Store Numerology Coin Flip Yes or No Webmasters
Personal Celebrity Biorhythms Bibliomancy Settings

Today's Stichomancy for Clint Eastwood

The first excerpt represents the element of Air. It speaks of mental influences and the process of thought, and is drawn from A Pair of Blue Eyes by Thomas Hardy:

town, because I was skilful in the use of the pencil. A full premium was paid by the efforts of my mother and father, rather against the wishes of Lord Luxellian, who likes my father, however, and thinks a great deal of him. There I stayed till six months ago, when I obtained a situation as improver, as it is called, in a London office. That's all of me.'

'To think YOU, the London visitor, the town man, should have been born here, and have known this village so many years before I did. How strange--how very strange it seems to me!' she murmured.

'My mother curtseyed to you and your father last Sunday,' said Stephen, with a pained smile at the thought of the incongruity.


A Pair of Blue Eyes
The second excerpt represents the element of Fire. It speaks of emotional influences and base passions, and is drawn from Adam Bede by George Eliot:

well the hands of other men. They went about in their youth in flannel or paper caps, in coats black with coal-dust or streaked with lime and red paint; in old age their white hairs are seen in a place of honour at church and at market, and they tell their well-dressed sons and daughters, seated round the bright hearth on winter evenings, how pleased they were when they first earned their twopence a-day. Others there are who die poor and never put off the workman's coal on weekdays. They have not had the art of getting rich, but they are men of trust, and when they die before the work is all out of them, it is as if some main screw had got loose in a machine; the master who employed them says, "Where

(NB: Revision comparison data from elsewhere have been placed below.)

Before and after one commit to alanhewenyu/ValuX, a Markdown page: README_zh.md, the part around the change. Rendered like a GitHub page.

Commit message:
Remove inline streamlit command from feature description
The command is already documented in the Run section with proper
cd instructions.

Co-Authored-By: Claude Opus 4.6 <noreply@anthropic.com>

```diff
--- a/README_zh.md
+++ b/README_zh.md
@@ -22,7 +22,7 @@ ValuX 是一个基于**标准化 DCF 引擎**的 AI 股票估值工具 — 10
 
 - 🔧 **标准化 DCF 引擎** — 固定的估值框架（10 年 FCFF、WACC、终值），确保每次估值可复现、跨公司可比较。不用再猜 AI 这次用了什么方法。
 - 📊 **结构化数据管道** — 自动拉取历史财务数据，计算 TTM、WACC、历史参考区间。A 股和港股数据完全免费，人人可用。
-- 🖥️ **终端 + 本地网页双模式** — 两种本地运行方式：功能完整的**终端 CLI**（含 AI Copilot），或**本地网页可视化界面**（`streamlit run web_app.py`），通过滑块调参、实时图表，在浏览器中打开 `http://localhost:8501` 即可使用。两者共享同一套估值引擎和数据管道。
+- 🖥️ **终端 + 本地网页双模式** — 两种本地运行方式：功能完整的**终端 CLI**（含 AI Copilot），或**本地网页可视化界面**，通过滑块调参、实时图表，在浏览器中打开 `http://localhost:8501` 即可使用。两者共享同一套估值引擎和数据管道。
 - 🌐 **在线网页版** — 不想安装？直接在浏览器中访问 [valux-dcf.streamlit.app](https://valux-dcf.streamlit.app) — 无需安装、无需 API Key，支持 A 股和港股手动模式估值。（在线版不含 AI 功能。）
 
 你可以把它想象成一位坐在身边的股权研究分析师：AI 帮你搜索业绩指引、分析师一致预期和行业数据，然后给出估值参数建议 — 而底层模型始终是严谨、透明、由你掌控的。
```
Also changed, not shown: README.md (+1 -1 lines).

Adam Bede
The third excerpt represents the element of Water. It speaks of pure spiritual influences and feelings of love, and is drawn from Little Women by Louisa May Alcott:

consolingly.

"It can never be the same again. I've lost my dearest friend," sighed Jo.

"You've got me, anyhow. I'm not good for much, I know, but I'll stand by you, Jo, all the days of my life. Upon my word I will!" And Laurie meant what he said.

"I know you will, and I'm ever so much obliged. You are always a great comfort to me, Teddy," returned Jo, gratefully shaking hands. "Well, now, don't be dismal, there's a good fellow. It's all right you see. Meg is happy, Brooke will fly round and get settled immediately, Grandpa will attend to him, and it will be very jolly


Little Women
The fourth excerpt represents the element of Earth. It speaks of physical influences and the impact of the unseen on the visible world, and is drawn from Shadow out of Time by H. P. Lovecraft:

brought out of that noxious abyss - have formed irrefutable evidence.

When I came upon the horror I was alone - and I have up to now told no one about it. I could not stop the others from digging in its direction, but chance and the shifting sand have so far saved them from finding it. Now I must formulate some definite statement - not only for the sake of my own mental balance, but to warn such others as may read it seriously. These pages - much in whose earlier parts will be familiar to close readers of the general and scientific press - are written in the cabin of the ship that is bringing me home. I shall give them to my


Shadow out of Time